Wolff argues controversy is good for F1
By Mat Coch
Sunday 15th August, 2021 - 8:05am
Amid the ongoing war of words between Christian Horner and Toto Wolff in the media, the latter has claimed controversy is good for Formula 1.
Red Bull and Mercedes are locked in a tight battle in both constructors’ and drivers’ championships, the former recently losing control of both after two disastrous race weekends on the trot.
The squad left the British Grand Prix with only three points courtesy of Max Verstappen’s performance in Sprint Qualifying, and added only two more at the Hungarian Grand Prix last time out.
It’s seem momentum swing heavily back in favour of Mercedes and Lewis Hamilton.
Throughout that period, both Wolff and Horner used the media to fire shots at one another as the title battle between their teams spilled off the race track.
The, at time petty, points scoring they played in the press became apparent in the aftermath of the clash between Verstappen and Hamilton on the opening lap in Silverstone.
While Horner antagonised the situation with emotion driven comments in the immediate aftermath, the situation was exacerbated by his team’s optimistic request to have the incident reviewed.
Once that was thrown out, Mercedes struck back with a scathing statement which claimed Red Bull had sought to tarnish the reputation of Hamilton and his team.
It was, according to Wolff’s public comments which followed, his operation’s attempt to defuse the situation or, to use the Austrian’s words, ‘de-escalate’.
The saga has created a volatile championship battle and rivalry between the two operations, the likes of which has not been seen in many years.
It’s also driven up the sport’s metrics as fans tune in to witness it unfold.
“I think Formula One needs content and controversy,” Wolff said when asked if F1 should manage its dirty laundry behind closed doors.

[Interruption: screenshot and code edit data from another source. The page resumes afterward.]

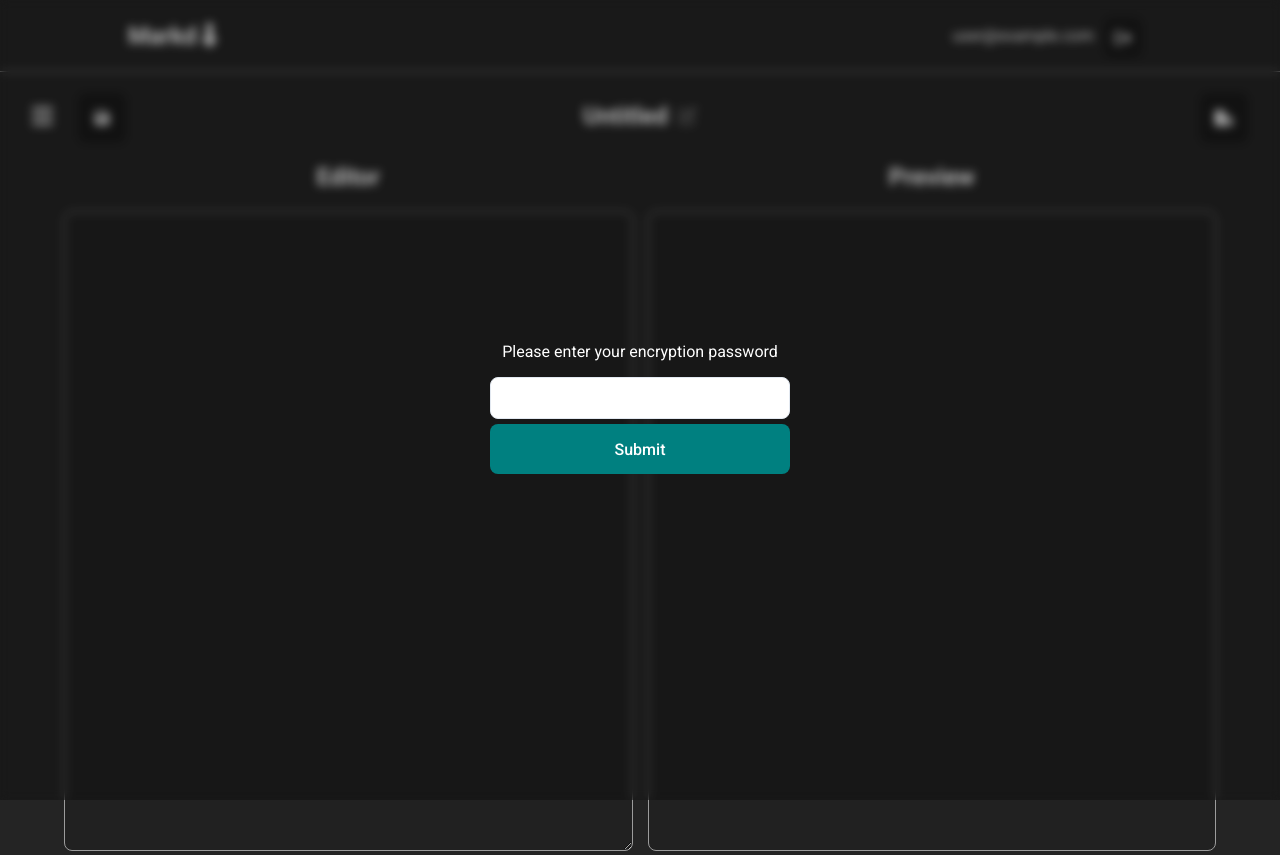
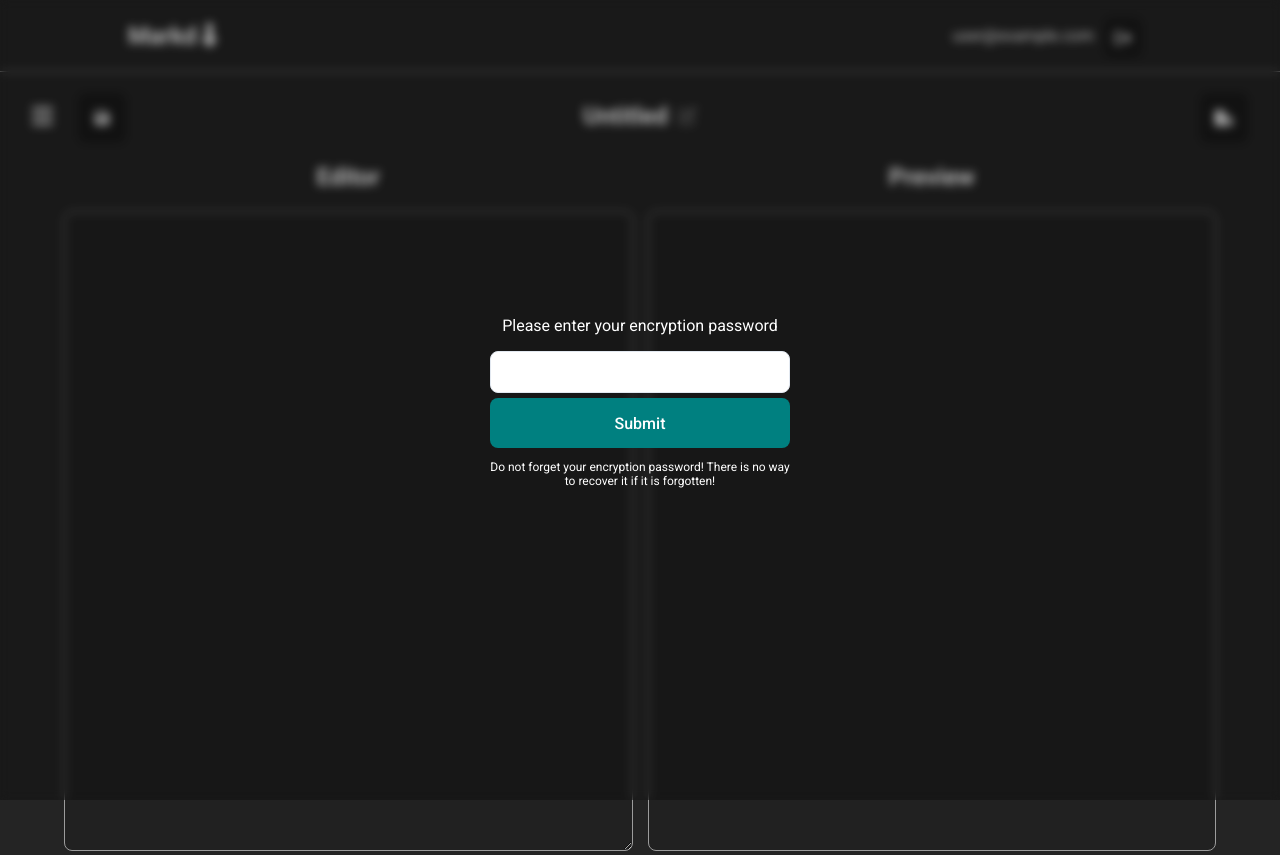
Before and after one commit to nronzel/markdown-editor, a React (Vite) app: page /editor in a window 1280 px wide. Built offline with nearby package versions, Linux system fonts and the light colour scheme; no server answers; the database is empty; sample sign-in values are in the browser's storage.

Commit message:
added warning message for encryption pw

```diff
--- a/src/components/EncryptionModal.jsx
+++ b/src/components/EncryptionModal.jsx
@@ -87,6 +87,10 @@ const EncryptionModal = () => {
             <button className="btn" onClick={handleSubmit} disabled={!userSalt}>
               Submit
             </button>
+            <p className="small">
+              Do not forget your encryption password! There is no way to recover
+              it if it is forgotten!
+            </p>
           </div>
         </div>
       )}
```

“As long as it is around the sport, it can be quite entertaining.
“But there is certain boundaries that we that we need to respect and the sport should unite and not create more polarisation,” he added, implying reference to Horner’s statements in Britain.

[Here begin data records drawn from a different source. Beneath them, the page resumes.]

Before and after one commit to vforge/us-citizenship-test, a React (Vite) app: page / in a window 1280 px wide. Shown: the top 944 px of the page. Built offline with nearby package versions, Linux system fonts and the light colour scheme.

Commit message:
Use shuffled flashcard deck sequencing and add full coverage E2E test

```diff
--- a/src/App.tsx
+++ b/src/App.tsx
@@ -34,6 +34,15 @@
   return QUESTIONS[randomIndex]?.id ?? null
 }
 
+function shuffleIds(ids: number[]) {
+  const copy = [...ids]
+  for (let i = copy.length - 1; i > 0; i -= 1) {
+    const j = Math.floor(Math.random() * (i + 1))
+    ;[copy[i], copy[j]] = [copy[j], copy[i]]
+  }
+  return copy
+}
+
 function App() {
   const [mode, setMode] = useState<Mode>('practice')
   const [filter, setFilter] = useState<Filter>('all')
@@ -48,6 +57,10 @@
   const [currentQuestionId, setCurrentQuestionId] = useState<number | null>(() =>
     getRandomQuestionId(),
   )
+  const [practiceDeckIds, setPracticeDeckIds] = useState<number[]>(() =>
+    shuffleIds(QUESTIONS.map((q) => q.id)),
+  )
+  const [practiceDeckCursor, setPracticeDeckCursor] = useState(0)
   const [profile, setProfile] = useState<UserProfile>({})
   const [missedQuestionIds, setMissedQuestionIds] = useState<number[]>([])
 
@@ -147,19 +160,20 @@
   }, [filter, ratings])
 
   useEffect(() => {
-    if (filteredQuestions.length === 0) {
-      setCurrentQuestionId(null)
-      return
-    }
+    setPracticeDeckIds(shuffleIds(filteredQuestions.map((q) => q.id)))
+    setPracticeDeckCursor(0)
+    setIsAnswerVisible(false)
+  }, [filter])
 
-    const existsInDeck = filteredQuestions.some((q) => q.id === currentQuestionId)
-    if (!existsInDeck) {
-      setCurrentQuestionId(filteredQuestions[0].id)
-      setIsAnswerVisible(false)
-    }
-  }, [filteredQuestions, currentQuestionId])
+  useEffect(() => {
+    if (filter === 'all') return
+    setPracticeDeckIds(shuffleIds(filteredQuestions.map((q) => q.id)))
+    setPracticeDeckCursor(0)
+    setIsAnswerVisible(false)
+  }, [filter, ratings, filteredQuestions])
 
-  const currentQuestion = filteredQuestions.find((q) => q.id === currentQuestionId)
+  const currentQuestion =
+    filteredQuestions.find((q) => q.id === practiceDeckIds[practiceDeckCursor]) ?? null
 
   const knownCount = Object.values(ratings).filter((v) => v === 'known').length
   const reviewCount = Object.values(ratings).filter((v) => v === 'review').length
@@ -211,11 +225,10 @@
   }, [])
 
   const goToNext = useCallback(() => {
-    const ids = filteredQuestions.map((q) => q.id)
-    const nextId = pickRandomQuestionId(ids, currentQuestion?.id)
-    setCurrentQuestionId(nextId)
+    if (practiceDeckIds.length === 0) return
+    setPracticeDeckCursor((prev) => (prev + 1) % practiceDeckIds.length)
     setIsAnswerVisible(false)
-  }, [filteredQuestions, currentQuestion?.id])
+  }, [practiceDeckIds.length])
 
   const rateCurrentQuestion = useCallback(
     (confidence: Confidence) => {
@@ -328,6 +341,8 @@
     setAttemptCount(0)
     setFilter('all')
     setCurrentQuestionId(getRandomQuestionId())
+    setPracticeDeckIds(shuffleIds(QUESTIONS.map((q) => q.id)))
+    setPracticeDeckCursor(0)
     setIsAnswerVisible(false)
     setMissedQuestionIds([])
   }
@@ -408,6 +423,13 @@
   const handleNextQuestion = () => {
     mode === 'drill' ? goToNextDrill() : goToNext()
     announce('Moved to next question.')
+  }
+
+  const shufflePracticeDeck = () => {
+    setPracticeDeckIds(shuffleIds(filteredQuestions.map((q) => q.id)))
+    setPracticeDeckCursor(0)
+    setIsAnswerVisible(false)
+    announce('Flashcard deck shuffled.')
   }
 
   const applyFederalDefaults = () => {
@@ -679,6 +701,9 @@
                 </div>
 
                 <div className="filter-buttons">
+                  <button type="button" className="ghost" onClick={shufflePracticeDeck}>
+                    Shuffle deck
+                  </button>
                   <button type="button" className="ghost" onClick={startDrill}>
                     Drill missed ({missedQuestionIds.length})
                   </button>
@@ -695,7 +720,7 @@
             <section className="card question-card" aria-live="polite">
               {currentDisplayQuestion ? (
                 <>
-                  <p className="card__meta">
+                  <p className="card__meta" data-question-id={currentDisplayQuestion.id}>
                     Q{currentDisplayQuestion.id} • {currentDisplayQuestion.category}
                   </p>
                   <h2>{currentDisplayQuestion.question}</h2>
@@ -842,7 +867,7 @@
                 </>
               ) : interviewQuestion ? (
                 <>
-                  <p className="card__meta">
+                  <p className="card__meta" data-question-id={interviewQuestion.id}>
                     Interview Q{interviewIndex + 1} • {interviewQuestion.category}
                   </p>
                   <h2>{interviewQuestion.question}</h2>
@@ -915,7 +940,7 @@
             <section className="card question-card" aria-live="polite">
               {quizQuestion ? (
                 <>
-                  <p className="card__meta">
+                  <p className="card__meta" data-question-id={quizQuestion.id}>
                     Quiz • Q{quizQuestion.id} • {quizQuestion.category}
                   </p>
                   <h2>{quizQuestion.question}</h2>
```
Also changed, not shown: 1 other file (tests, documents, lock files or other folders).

“Especially in a sport that cannot be proud of that stage yet about its diversity and equality.
“We need to just get the words right and therefore, let’s aim to de-escalate rather than to fuel.”

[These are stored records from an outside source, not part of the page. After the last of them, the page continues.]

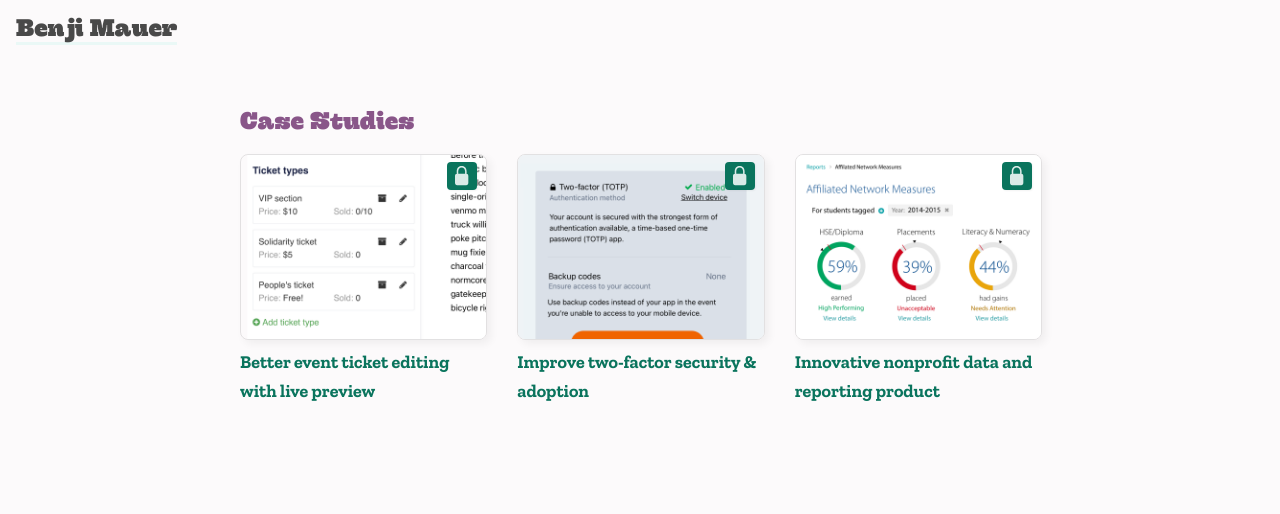
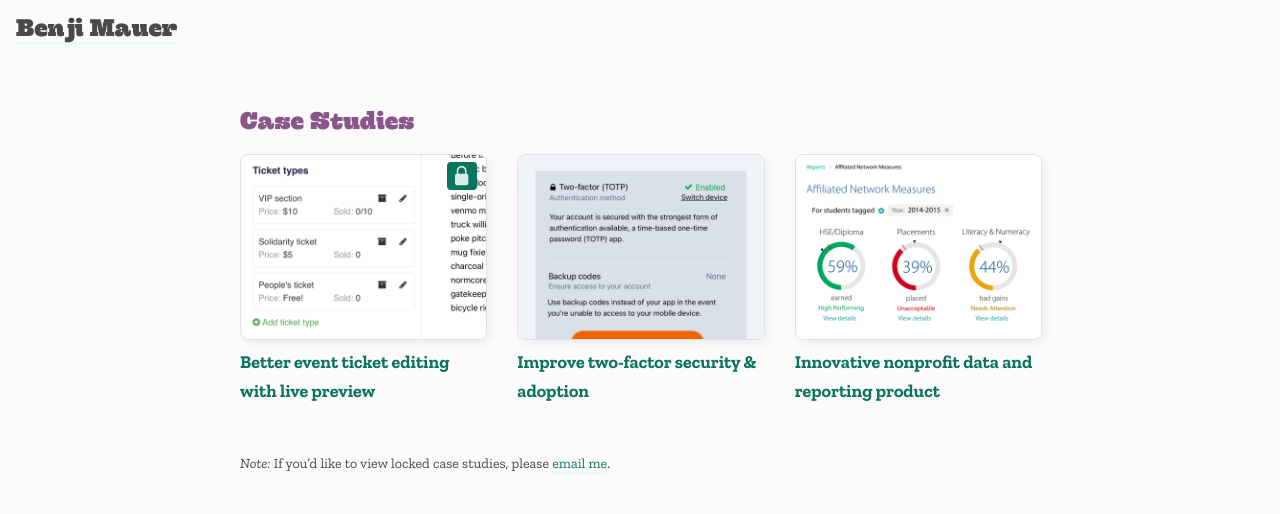
Before and after one commit to heybenji/heybenji.github.io, a Jekyll site: the page built from portfolio.html, in a window 1280 px wide. Shown: the top 514 px of the page. Built offline with Jekyll 4.4.1, drawn with Linux system fonts in a browser that asks for light colours; some web fonts are replaced.

Commit message:
Unlock YouthBuild and two-factor case studies
- Add more informative aria-labels
- Add information about locked status to an aria-label for screenreaders

```diff
--- a/_portfolio/event-tickets.html
+++ b/_portfolio/event-tickets.html
@@ -9,7 +9,8 @@ roles:
   - Quality Assurance/Design Review
 thumbnail: /images/portfolio/event-tickets/event-tickets-thumbnail.png
 featured-image: /images/portfolio/event-tickets/event-tickets-editing.png
-featured-image-alt: "Screenshot depicting the ticket editing experience on ActBlue with an editor on a pane to the left of the screen, and a live preview of an ActBlue event form on the right with a list of ticket types. On the left hand side is a pane with the title ‘Edit Form’ with ‘Publish’ and ‘Cancel’ buttons implying that there are unsaved changes on the form. Below that in the left hand pane is a section with the heading ‘Ticket types', with the fields ‘Name,’ ‘Description,’ ‘Price,’ ‘Number of tickets’ set to a limit of 10, and ‘Max of this ticket type per transaction’ set to 3."
+locked: true
+featured-image-alt: "Screenshot depicting the ticket editing experience on ActBlue with an editor on a pane to the left of the screen, and a live preview of an ActBlue event form on the right with a list of ticket types. On the left hand side is a pane with the title ‘Edit Form’ with ‘Publish’ and ‘Cancel’ buttons implying that there are unsaved changes on the form. Below that in the left hand pane is a section with the heading ‘Ticket types', with the fields ‘Name,’ ‘Description,’ ‘Price,’ ‘Number of tickets’ set to a limit of 10, and ‘Max of this ticket type per transaction’ set to 3"
 ---
 
 <section class="project-summary">
--- a/_sass/_base.scss
+++ b/_sass/_base.scss
@@ -338,7 +338,7 @@ img {
     border-bottom: none;
   }
 
-  a::before {
+  &.card-locked a::before {
     content: url("/images/icon-lock-reverse.svg");
     width: 14px;
     height: 20px;
--- a/index.html
+++ b/index.html
@@ -17,8 +17,8 @@ class: home
 
     <ul class="projects">
       {% for project in site.portfolio reversed %}
-      <li class="project-card">
-        <a href="{{ project.url }}">
+      <li class="project-card {% if project.locked == true %}card-locked{% endif %}">
+        <a href="{{ project.url }}" aria-label="View case study: {{ project.title }}{% if project.locked == true %}. This case study is locked. Please email {{ site.email }} for credentials.{% endif %}">
           <img class="project-thumbnail" src="{{ project.thumbnail | prepend: site.baseurl }}" alt="{{ project.thumbnail-alt }}">
           <h3 class="project-title">
             {{ project.title }}
@@ -29,7 +29,7 @@ class: home
     </ul>
 
     <p class="note">
-      <em>Note:</em> If you’d like to view any of the case studies, please <a href="mailto:hey@heybenji.co" title="Send an email to hey@heybenji.co">email me</a>.
+      <em>Note:</em> If you’d like to view locked case studies, please <a href="mailto: {{ site.email }}" title="Send an email to {{ site.email }}">email me</a>.
     </p>
   </section>
   {% endif %}
--- a/portfolio.html
+++ b/portfolio.html
@@ -8,8 +8,8 @@ permalink: "/portfolio/"
 
   <ul class="projects">
     {% for project in site.portfolio reversed %}
-    <li class="project-card">
-      <a href="{{ project.url }}">
+    <li class="project-card {% if project.locked == true %}card-locked{% endif %}">
+      <a href="{{ project.url }}" aria-label="View case study: {{ project.title }}{% if project.locked == true %}. This case study is locked. Please email {{ site.email }} for credentials.{% endif %}">
         <img class="project-thumbnail" src="{{ project.thumbnail | prepend: site.baseurl }}" alt="{{ project.thumbnail-alt }}">
         <h3 class="project-title">
           {{ project.title }}
@@ -18,4 +18,8 @@ permalink: "/portfolio/"
     </li>
     {% endfor %}
   </ul>
+
+  <p class="note">
+    <em>Note:</em> If you’d like to view locked case studies, please <a href="mailto: {{ site.email }}" title="Send an email to {{ site.email }}">email me</a>.
+  </p>
 </section>
```
Also changed, not shown: 1 other file.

Formula 1 returns with the Belgian Grand Prix on August 27-29.